So market players were glued to their trading screens this week as the 10-year swap rate, which typically parallels movement in the 10-year Treasury bond, closed at 2.21% on Wednesday after falling to nearly 2.0% intraday while the Dow was in the process of shedding 400 points before the stock index recovered at the end of the trading day. Wednesday was the culmination of a relatively rapid decline in the 10-year swap rate from 2.78% 30 days ago.
Market professional believe investors have grown increasingly nervous about slowing global growth. While the U.S. economy remains healthy, investors are concerned about earnings growth this year and next because of the slowdown in Europe and, to a lesser degree, China. As a result, investment is flowing out of stocks and into Treasury securities, driving yields lower and swap rates along with them.
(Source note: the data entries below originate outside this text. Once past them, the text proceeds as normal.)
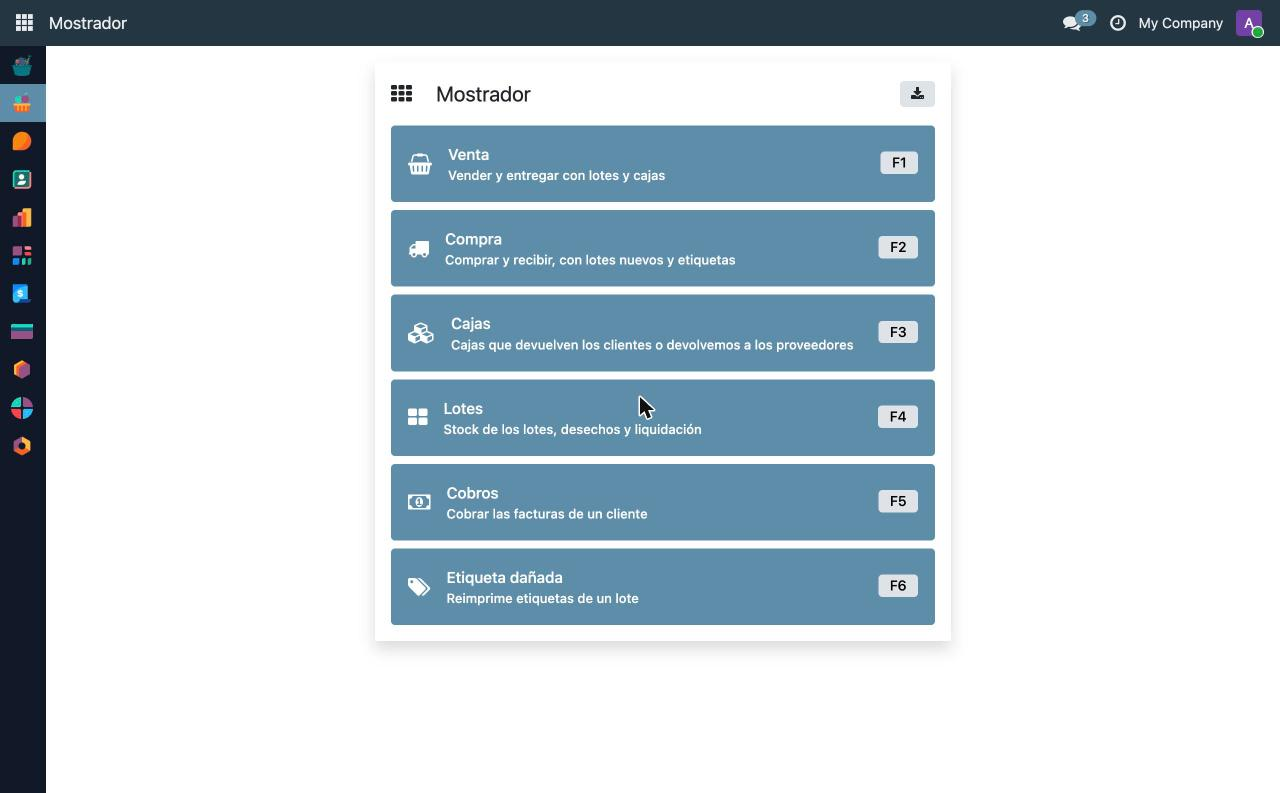
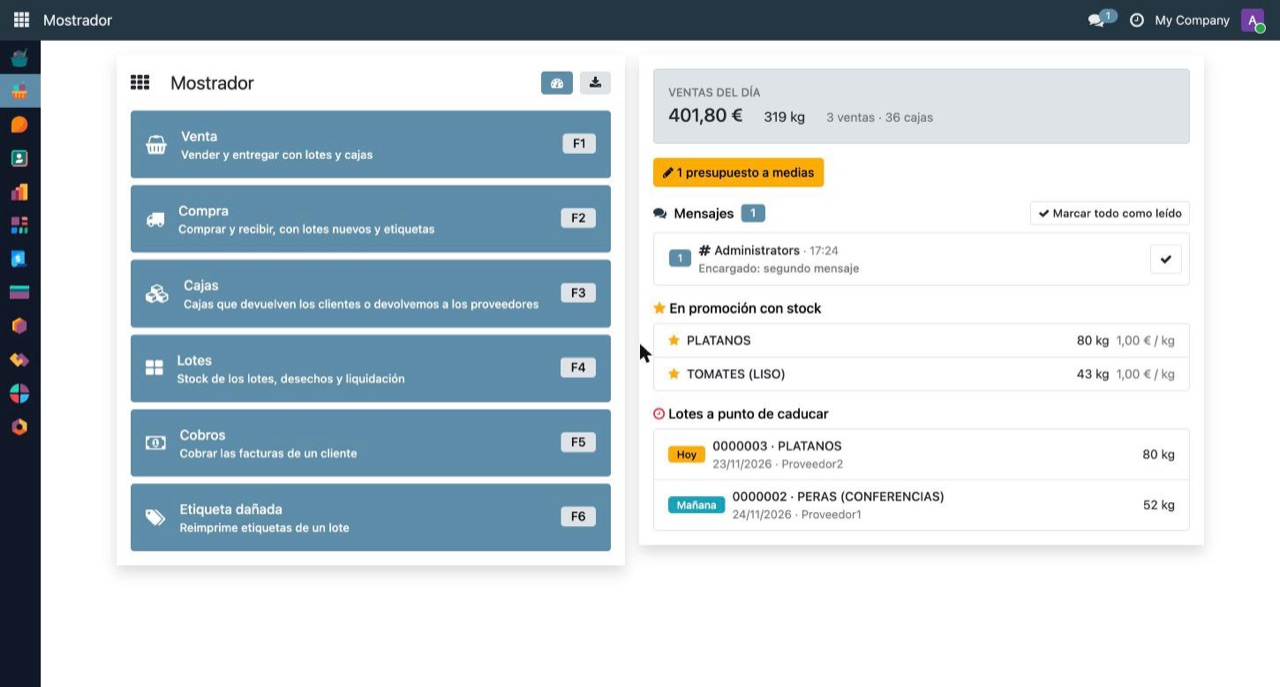
formacion_mercas: cuadro de mandos del Mostrador y resumen de Dirección
- 02: pantalla de inicio con el cuadro de mandos (ventas del día, mensajes,
  promociones, lotes a punto de caducar y sin fecha).
- 13 (nuevo): estrella de promoción, aviso de caducidad y "Sin caducidad",
  Mercas > Dirección y el correo de cada tarde.
- 20, 30, 31, README, glosario y guion del podcast actualizados.
- Capturas nuevas img/100-106 y 00_inicio_mostrador rehecha.

diff --git a/formacion_mercas/13_encargado_cuadro_de_mandos.md b/formacion_mercas/13_encargado_cuadro_de_mandos.md
@@ -1,0 +1,77 @@
+# 13 · Cuadro de mandos: promociones, caducidades y Dirección
+
+El cuadro de mandos tiene dos partes:
+
+- **En el Mostrador**, para la báscula: ventas del día, mensajes, productos en promoción y lotes que caducan ([capítulo 02](02_mostrador.md#el-cuadro-de-mandos-a-la-derecha)). El encargado decide qué sale ahí.
+- **En Odoo, menú Mercas › Dirección**, para el encargado y la dirección: cómo van las ventas, las compras, las mermas y la deuda.
+
+## 1. Productos en promoción: la estrella
+
+![Ficha del producto con la estrella y el aviso de caducidad](img/100_producto_estrella_caducidad.jpg)
+
+En la ficha del producto (**Mercas › Productos**), toca la **estrella** junto al nombre.
+
+- El producto sale en **En promoción con stock** del Mostrador mientras tenga stock.
+- En la venta (F1), al elegir familia, los productos con estrella **salen los primeros** y con la estrella en la ficha ([capítulo 20](20_bascula_venta.md)).
+- Para quitarlo de la promoción, vuelve a tocar la estrella.
+
+## 2. Caducidad de los lotes
+
+En la misma ficha del producto, para los productos con lote:
+
+| Campo | Para qué sirve |
+|---|---|
+| **Aviso de caducidad (días)** | Cuántos días antes de caducar un lote sale en **Lotes a punto de caducar**. Con **0** solo avisa el mismo día. En la formación, TOMATES, PERAS y PLATANOS tienen **3**. |
+| **Sin caducidad** | Sus lotes no caducan. No salen en **Lotes sin fecha de caducidad**. |
+
+La **fecha de caducidad** se pone **en cada lote**: en su ficha (F4 › *Detalle*, o tocando el lote en el cuadro del Mostrador) o en **Mercas › Lotes**.
+
+- Un lote nuevo toma **Sin caducidad** de su producto, pero se puede cambiar lote a lote.
+- En la lista de **Mercas › Lotes** hay un filtro **Sin fecha de caducidad** para repasar los que faltan.
+- La báscula ve el aviso también **al elegir el lote** en una venta: «Caducado», «Hoy», «Mañana» o «En N días».
+- **Un lote caducado se puede vender igualmente**: el Mostrador avisa, pero no lo impide. La decisión es de quien vende.
+
+## 3. Mercas › Dirección
+
+Lo ven los **administradores de ventas** y los **administradores de facturación**. A otra persona se le puede dar el permiso *Mercas: Dirección* (con el modo desarrollador).
+
+Arriba se elige la **fecha** del informe: hoy, por defecto, o cualquier día pasado.
+
+### Gráficos
+
+![Gráficos de Dirección](img/104_direccion_graficos.jpg)
+
+| Gráfico | Qué compara |
+|---|---|
+| **Semana, día a día** | Cada día de esta semana con la semana anterior y con la misma semana (por número) del año pasado. |
+| **Mes, acumulado** | Lo vendido este mes, día a día y sumando, con el mes anterior y el mismo mes del año pasado. La línea discontinua es la **previsión** de cierre. |
+| **Año, acumulado por meses** | Este año con el año pasado, con su previsión. |
+| **Deuda pendiente de clientes** | Lo que nos deben, por antigüedad: sin vencer, 1–30, 31–60, 61–90 y más de 90 días. |
+
+Al pasar el dedo (o el ratón) por un punto se ven los importes de ese día o mes.
+
+### Resumen
+
+![Fichas, ritmo y deuda](img/105_direccion_resumen.jpg)
+
+- **Fichas Día, Semana, Mes y Año:** importe y kg netos, con ▲▼ frente al año pasado. Las barras comparan:
+  - **el día** con el mismo día de la semana anterior y con el mismo día de la misma semana del año pasado (lunes de la semana 40 con lunes de la semana 40);
+  - **la semana** con la semana anterior completa y con la misma semana completa del año pasado: se ve «llevamos el X %»;
+  - **el mes** con el mes anterior completo («llevamos el X %») y con el mismo mes del año pasado.
+- **Ritmo del mes y del año:** lo vendido hasta hoy, la previsión de cierre a este ritmo y lo del año pasado a estas alturas y en total.
+- **Deuda de clientes:** la de hoy y la de hace un mes, a la misma escala, para ver si la deuda vieja crece.
+- Más abajo, las tablas: **ventas** (importe, kg, precio/kg, ventas y cajas), **compras y mermas** (% de merma), **deuda** (clientes y proveedores, por antigüedad y los que más deben), **pendiente** (ventas sin facturar y lotes por liquidar) y **cobros del día** por diario.
+
+Todos los importes son **sin impuestos**, y los kg son **netos**, sin las cajas.
+
+### El informe por correo
+
+El botón **Enviar por correo** lo manda en el momento. Además, cada tarde sale solo a quien lo tenga activado en su usuario:
+
+![Permiso para recibir el resumen por correo](img/106_usuario_resumen_correo.jpg)
+
+**Ajustes › Usuarios** › el usuario › pestaña **Permisos de acceso** › sección **Ventas** › **Resumen de Dirección por correo**: **Cada tarde**.
+
+- El usuario necesita un **correo electrónico** en su ficha.
+- Quien lo recibe por correo también puede ver la pantalla de Dirección.
+- El correo lleva las fichas, el ritmo, la deuda y las tablas, pero **no los gráficos de arriba**: los programas de correo no los muestran.

diff --git a/formacion_mercas/31_ejercicio_dia_completo.md b/formacion_mercas/31_ejercicio_dia_completo.md
@@ -12,30 +12,36 @@ Hazlo en la **base de pruebas**, con los clientes y proveedores de formación. C
 2. **Compra en liquidación** a Proveedor2: plátano, 250 kg brutos, 20 cajas ASCOY, 0,70 €/kg.
    - ✔ Comprueba: la casilla *Facturación firme* viene **desmarcada** y el neto es **220 kg**.
 
+3. **Promociones y caducidades** ([cap. 13](13_encargado_cuadro_de_mandos.md)): marca con la ⭐ el tomate y el plátano, y pon **3 días** de *Aviso de caducidad* a los tres productos.
+   - Pon al lote de pera una **fecha de caducidad** de mañana desde su ficha (F4 › *Detalle*).
+   - ✔ Comprueba: en la pantalla de inicio del Mostrador salen el tomate y el plátano **en promoción**, y la pera en **Lotes a punto de caducar** con «Mañana».
+
 ## Durante el día · Báscula
 
-3. **Cliente1 (fin de mes)** ([cap. 20](20_bascula_venta.md)):
+4. **Cliente1 (fin de mes)** ([cap. 20](20_bascula_venta.md)):
    - Tomate: 50 kg brutos en 5 cajas **MARI PILI** (nuestras), 1,20 €/kg. ✔ Neto **39 kg**.
    - Pera: 34,5 kg brutos en 3 cajas **ASCOY** (las de la compra), 1,50 €/kg. ✔ Neto **30 kg**.
    - Vender y entregar, e imprimir **solo el albarán**.
-4. **Cliente2 (contado)** ([cap. 21](21_bascula_contado.md)):
+5. **Cliente2 (contado)** ([cap. 21](21_bascula_contado.md)):
    - Plátano en 4 cajas MARI PILI. El bruto son dos pesadas de 24,4 kg: escríbelo con la **calculadora**. ✔ Neto **40 kg**.
    - Vender, **Facturar** y **Cobrar con tarjeta**.
-5. **Cliente1 devuelve sus 5 cajas** MARI PILI como **saldo** ([cap. 22](22_bascula_cajas.md)).
-6. Se rompe una etiqueta del lote de tomate: **reimprime solo 1** ([cap. 23](23_bascula_etiqueta.md)).
-7. **Pedido en camión de Cliente1** ([cap. 24](24_bascula_palets_deca_correo.md)): tomate en 6 cajas MARI PILI, pera en 8 ASCOY y plátano en 10 MARI PILI.
+6. **Cliente1 devuelve sus 5 cajas** MARI PILI como **saldo** ([cap. 22](22_bascula_cajas.md)).
+7. Se rompe una etiqueta del lote de tomate: **reimprime solo 1** ([cap. 23](23_bascula_etiqueta.md)).
+8. **Pedido en camión de Cliente1** ([cap. 24](24_bascula_palets_deca_correo.md)): tomate en 6 cajas MARI PILI, pera en 8 ASCOY y plátano en 10 MARI PILI.
    - **Palets:** reparto rápido en 2 palets europeos; después pasa 2 cajas de pera al palet 1 y cambia el palet 2 a desechable, de 1.100 mm.
    - Vender y entregar. ✔ Comprueba: en la cabecera aparece **1 europalet** junto a las cajas.
    - **DeCA** con Transportista1 y las matrículas. ✔ Comprueba: el aviso de datos pendientes desaparece.
    - **Imprimir:** ✔ Comprueba que se ofrecen albarán, DeCA y packing list.
    - **Enviar por correo:** revisa los destinatarios (en formación, no pulses *Enviar*).
+9. **Cuadro de mandos** ([cap. 02](02_mostrador.md)): toca el lote de pera en *Lotes a punto de caducar* y comprueba que se abre su ficha. Si hay mensajes sin leer, ábrelos o márcalos como leídos.
 
 ## Cierre · Encargado
 
-8. Desecha 3 kg de tomate ([cap. 11](11_encargado_lotes.md)).
-9. Prueba a **Liquidar** el lote de plátano. ¿Qué mensaje sale y por qué? Haz después un **adelanto** y revisa el margen.
-10. **Fin de mes de Cliente1** ([cap. 12](12_encargado_facturacion.md)): *Para facturar* › Facturar › Cobrar en **efectivo** aplicando el saldo de las cajas.
+10. Desecha 3 kg de tomate ([cap. 11](11_encargado_lotes.md)).
+11. Prueba a **Liquidar** el lote de plátano. ¿Qué mensaje sale y por qué? Haz después un **adelanto** y revisa el margen.
+12. **Fin de mes de Cliente1** ([cap. 12](12_encargado_facturacion.md)): *Para facturar* › Facturar › Cobrar en **efectivo** aplicando el saldo de las cajas.
    - ✔ Comprueba: se cobra la factura **menos el saldo** de las cajas.
+13. **Dirección** ([cap. 13](13_encargado_cuadro_de_mandos.md)): abre **Mercas › Dirección** y busca las ventas del día y la previsión de cierre del mes.
 
 ## Preguntas de repaso
 
@@ -44,3 +50,5 @@ Hazlo en la **base de pruebas**, con los clientes y proveedores de formación. C
 3. ¿Cuándo se usa *Liquidar* y cuándo *Facturar adelanto*?
 4. Un cliente devuelve cajas y paga a fin de mes. ¿Saldo o pagar ahora?
 5. ¿Dónde encuentras una venta que dejaste a medias?
+6. Un lote sale como «Caducado» al elegirlo. ¿Se puede vender? ¿Qué deberías hacer?
+7. ¿Dónde se decide con cuántos días de antelación avisa un lote antes de caducar?

diff --git a/formacion_mercas/02_mostrador.md b/formacion_mercas/02_mostrador.md
@@ -21,6 +21,26 @@ Hay un botón por tarea, cada uno con su tecla de función:
 - **F5 no recarga la página** en el Mostrador: abre *Cobros*. Para recargar, usa el botón del navegador.
 - El botón de descarga (arriba a la derecha) **instala el Mostrador como aplicación** en la tablet.
 
+## El cuadro de mandos (a la derecha)
+
+Junto a los botones está lo que hay que saber de un vistazo. En una pantalla estrecha sale debajo de los botones.
+
+| Apartado | Qué muestra | Qué hacer |
+|---|---|---|
+| **Ventas del día** | Importe sin impuestos, kg netos, número de ventas y de cajas. | Solo informa. |
+| **Presupuestos a medias** y **ventas por entregar** | Ventas que alguien dejó sin terminar, y ventas confirmadas que aún no han salido. | Toca el botón amarillo para ir a **F1 › En curso**. |
+| **Mensajes** | Canales y chats con mensajes sin leer: cuántos, de quién y el último. | Toca la fila para abrir la conversación y contestar. Con **✓** se marca como leída sin abrirla; **Marcar todo como leído** las marca todas. |
+| **En promoción con stock** ⭐ | Productos marcados con la estrella que tienen stock, con los kg y el precio. | Son los que hay que ofrecer primero. |
+| **Lotes a punto de caducar** | Lotes con stock que caducan pronto, los caducados primero: «Caducado», «Hoy», «Mañana» o «En N días». | Toca el lote para abrir su ficha. Véndelo antes, o desecha lo que ya no sirva (F4). |
+| **Lotes sin fecha de caducidad** | Lotes con stock sin fecha y sin marcar como «Sin caducidad». | Toca el lote y rellena su **Fecha de caducidad** o marca **Sin caducidad**. |
+
+![Ficha del lote abierta desde el cuadro de mandos](img/101_panel_ficha_lote.jpg)
+
+- Al tocar un lote se abre **su ficha**, igual que con *Detalle* en F4. Se puede corregir la fecha de caducidad, marcar *Sin caducidad*, o desechar, imprimir etiquetas o hacer inventario. Al cerrarla, el cuadro se actualiza.
+- El cuadro **se actualiza solo** con cada venta, compra o desecho, en cualquier pantalla, al llegar un mensaje y, además, cada 5 minutos.
+- El botón del **cuentakilómetros** (arriba, junto al de descarga) **muestra u oculta** el cuadro. En morado se ve; en gris está oculto. Cada tablet recuerda su elección: se puede ocultar en una báscula y dejar en otra.
+- Qué productos salen en promoción y con cuántos días de antelación avisa cada lote lo decide el encargado ([capítulo 13](13_encargado_cuadro_de_mandos.md)).
+
 ## Teclado numérico y calculadora
 
 Todos los números (kg, precio, importe…) se pueden escribir con el **teclado de la pantalla**, con el del dispositivo o con una **báscula que escriba como teclado**.

diff --git a/formacion_mercas/30_errores_frecuentes.md b/formacion_mercas/30_errores_frecuentes.md
@@ -21,6 +21,7 @@
 | He salido a mitad de una venta. | No pasa nada: está en **F1 › En curso**. |
 | He vendido y me he equivocado de precio. | Si aún no está facturado, el encargado lo corrige desde **Abrir**. Si ya está facturado, hace falta un abono. |
 | El cliente supera su riesgo. | El pedido se queda en presupuesto y aparece un aviso. Solo un responsable de riesgo puede dejarlo continuar. |
+| Un lote sale como **Caducado** al elegirlo. | Se puede vender, pero mejor elige otro lote si lo hay, o pregunta al encargado. |
 
 ## Cobros
 
@@ -45,3 +46,14 @@
 | **Factura firme** da error. | Algún lote marcado no es de facturación firme. |
 | La liquidación paga el precio de venta íntegro. | El margen del proveedor (o el general de la empresa) está a 0 %. |
 | Se ha dejado el **lote** vacío en una compra que traía lote del proveedor. | Se crea un lote nuevo, lo cual es correcto. Solo hay que escribir el lote si interesa conservar el del proveedor. |
+| Un lote sale en **Lotes sin fecha de caducidad** y no caduca nunca. | Márcalo como **Sin caducidad** en su ficha, o en el producto para todos sus lotes ([capítulo 13](13_encargado_cuadro_de_mandos.md)). |
+| Un lote **no avisa** antes de caducar. | El producto tiene **Aviso de caducidad (días)** a 0: solo avisa el mismo día. Pon los días en su ficha. |
+
+## Cuadro de mandos y Dirección
+
+| Error | Solución |
+|---|---|
+| No se ve el cuadro de mandos en el Mostrador. | Está oculto en esa tablet: toca el botón del **cuentakilómetros**, junto al de descarga. |
+| Un producto no sale en **En promoción con stock**. | No tiene la estrella o no tiene stock. |
+| No veo el menú **Mercas › Dirección**. | Hace falta ser administrador de ventas o de facturación, o tener el permiso *Mercas: Dirección*. |
+| No me llega el **correo de Dirección**. | Activa **Resumen de Dirección por correo: Cada tarde** en tu usuario y comprueba que tienes correo electrónico. |

diff --git a/formacion_mercas/glosario.md b/formacion_mercas/glosario.md
@@ -5,10 +5,13 @@
 | **Adelanto (de liquidación)** | Factura al proveedor de lo vendido hasta hoy de un lote en liquidación que aún tiene stock. |
 | **Albarán** | Documento de entrega de la mercancía. *Vender y entregar* lo valida. |
 | **Bruto** | Peso total en la báscula, con las cajas. |
+| **Caducidad** | Fecha en que caduca un lote. Se pone en el lote; el producto dice cuántos días antes se avisa (*Aviso de caducidad*) o que no caduca (*Sin caducidad*). |
 | **Caja / envase** | Producto que se cuenta y se cobra aparte. Su peso es la tara. |
 | **Compensar** | Convertir el importe de las cajas devueltas en saldo a favor del cliente. |
+| **Cuadro de mandos** | Parte derecha de la pantalla de inicio del Mostrador: ventas del día, mensajes, promociones y lotes que caducan. |
 | **DeCA** | Documento de control del transporte de mercancía. |
 | **Desechar** | Dar de baja kg estropeados de un lote. |
+| **Dirección (resumen de)** | Menú *Mercas › Dirección*: ventas, compras, mermas y deuda comparadas con otros periodos. Se puede recibir cada tarde por correo. |
 | **Facturación firme** | Trato con el proveedor: se le paga todo lo recibido. |
 | **Liquidación por venta** | Trato con el proveedor: se le paga lo vendido menos nuestro margen. |
 | **Liquidar** | Factura final al proveedor de un lote en liquidación ya agotado. |
@@ -18,5 +21,6 @@
 | **Neto** | Bruto menos la tara: lo que se compra o se vende. |
 | **Packing list** | Relación de palets y cajas de un pedido. |
 | **Presupuesto** | Venta en preparación. Se guarda sola. |
+| **Promoción (⭐)** | Producto marcado con la estrella: sale primero en la venta y en el cuadro de mandos mientras tenga stock. |
 | **Saldo a favor** | Dinero del cliente pendiente de aplicar: cajas devueltas, anticipos o lo que sobra de un cobro. |
 | **Tara** | Peso de las cajas: número de cajas × peso del tipo de caja. |

diff --git a/formacion_mercas/README.md b/formacion_mercas/README.md
@@ -17,7 +17,7 @@ Todas las capturas están hechas en la base de pruebas, a tamaño tablet, con da
 
 | Puesto | Tareas | Capítulos |
 |---|---|---|
-| **Encargado** | Compra la mercancía, factura a los clientes de fin de mes, pone los precios especiales y liquida a los proveedores. | 10, 11 y 12 |
+| **Encargado** | Compra la mercancía, factura a los clientes de fin de mes, pone los precios especiales y liquida a los proveedores. Decide las promociones y las caducidades y sigue el resumen de Dirección. | 10 a 13 |
 | **Báscula** | Vende: despacha a los clientes que vienen y prepara los pedidos, cobra a los de contado y recoge las cajas devueltas. | 20 a 24 |
 
 Todos deberían leer primero los capítulos 01 y 02.
@@ -25,13 +25,14 @@ Todos deberían leer primero los capítulos 01 y 02.
 ## Índice
 
 1. [Conceptos básicos](01_conceptos.md): lote, caja, tara, bruto y neto, firme o liquidación, saldo a favor.
-2. [El Mostrador](02_mostrador.md): pantalla de inicio, teclas F1–F6, teclado numérico y calculadora.
+2. [El Mostrador](02_mostrador.md): pantalla de inicio y cuadro de mandos, teclas F1–F6, teclado numérico y calculadora.
 
 **Encargado**
 
 - [10 · Comprar y recibir (F2)](10_encargado_compras.md)
 - [11 · Lotes: stock, desechos y liquidación al proveedor (F4)](11_encargado_lotes.md)
 - [12 · Facturación de fin de mes y cobro con saldo a favor](12_encargado_facturacion.md)
+- [13 · Cuadro de mandos: promociones, caducidades y Dirección](13_encargado_cuadro_de_mandos.md)
 
 **Báscula**
 

diff --git a/formacion_mercas/podcast/guion.md b/formacion_mercas/podcast/guion.md
@@ -109,6 +109,14 @@ Para generar el audio:
 
 **LUCÍA:** Si el lote ya se ha acabado, «Liquidar». Si aún queda género pero el proveedor quiere cobrar algo, «Facturar adelanto». Y una cosa que confunde: si le das a «Liquidar» a un lote que todavía tiene stock, sale «No hay lotes que facturar». No es un error del programa: ese lote no está terminado.
 
+**ANDRÉS:** ¿Y lo que sale a la derecha de las teclas, en la pantalla de inicio?
+
+**LUCÍA:** Es el cuadro de mandos, míralo cada vez que vuelvas al inicio. Arriba, lo vendido en el día. Luego los mensajes que te mandemos, que los tocas y contestas. Después, lo que está en promoción, con una estrella: esos productos son los que hay que ofrecer primero, y en la venta te salen los primeros. Y abajo, los lotes que caducan pronto, los caducados primero.
+
+**ANDRÉS:** ¿Y si un lote está caducado, no me deja venderlo?
+
+**LUCÍA:** Te deja, pero te avisa: al elegir el lote verás «Caducado», «Hoy» o «Mañana». Si tienes otro lote, coge el otro; si no, pregúntame. Y si ves un lote sin fecha de caducidad, tócalo: se abre su ficha y le pones la fecha, o le marcas que no caduca.
+
 **[Pausa]**
 
 **ANDRÉS:** Resumiendo, para que me quede…

diff --git a/formacion_mercas/20_bascula_venta.md b/formacion_mercas/20_bascula_venta.md
@@ -24,11 +24,19 @@ Arriba, junto al nombre, se ven en cuanto existen:
 
 Toca el producto, búscalo, o **escanea la etiqueta de una caja**: se abre directamente su lote.
 
+![Productos en promoción, los primeros](img/102_venta_favoritos.jpg)
+
+Los productos **en promoción** llevan una ⭐ y salen **los primeros** en cada familia: son los que el encargado quiere que se ofrezcan antes ([capítulo 13](13_encargado_cuadro_de_mandos.md)).
+
 ## 3. Lote
 
 ![Lotes del producto](img/22_venta_lote.jpg)
 
 Se ven los lotes con stock, **el más antiguo primero**: kg disponibles, proveedor, fecha, origen y si es **Firme**. Elige el que vas a despachar (normalmente el primero).
+
+![Lote que caduca hoy](img/103_venta_lote_caduca.jpg)
+
+Si un lote **caduca pronto o ya ha caducado**, lleva una etiqueta de color: **Caducado** (rojo), **Hoy**, **Mañana** o **En N días**. Se puede vender igualmente, pero fíjate antes de elegirlo y, si tienes dudas, pregunta al encargado.
 
 ## 4. La línea: bruto, cajas y precio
The rapid stock and bond market movement is wreaking short-term (hopefully) havoc on CMBS bond prices. Prior to Wednesday, the most recent CMBS offering to price was an $842-million deal from Citigroup, Starwood, 5 Mile and Goldman Sachs on Friday, October 10. The super-senior AAA-rated bonds priced at swaps plus 87 basis points (bp), within the 82-88 bp range seen in the past few weeks. However, dealers believe the next deal up, a $1.2-billion transaction by Deutsche Bank, UBS, Cantor Commercial Real Estate and Natixis, will have to carry a wider spread, perhaps in the mid-90s to provide an adequate yield to investors.
As a result, CMBS shops are struggling to figure out where to price new loans. The consensus is that most firms have compensated by widening their quotes 10-15 bp for plain-vanilla, CMBS conduit loans.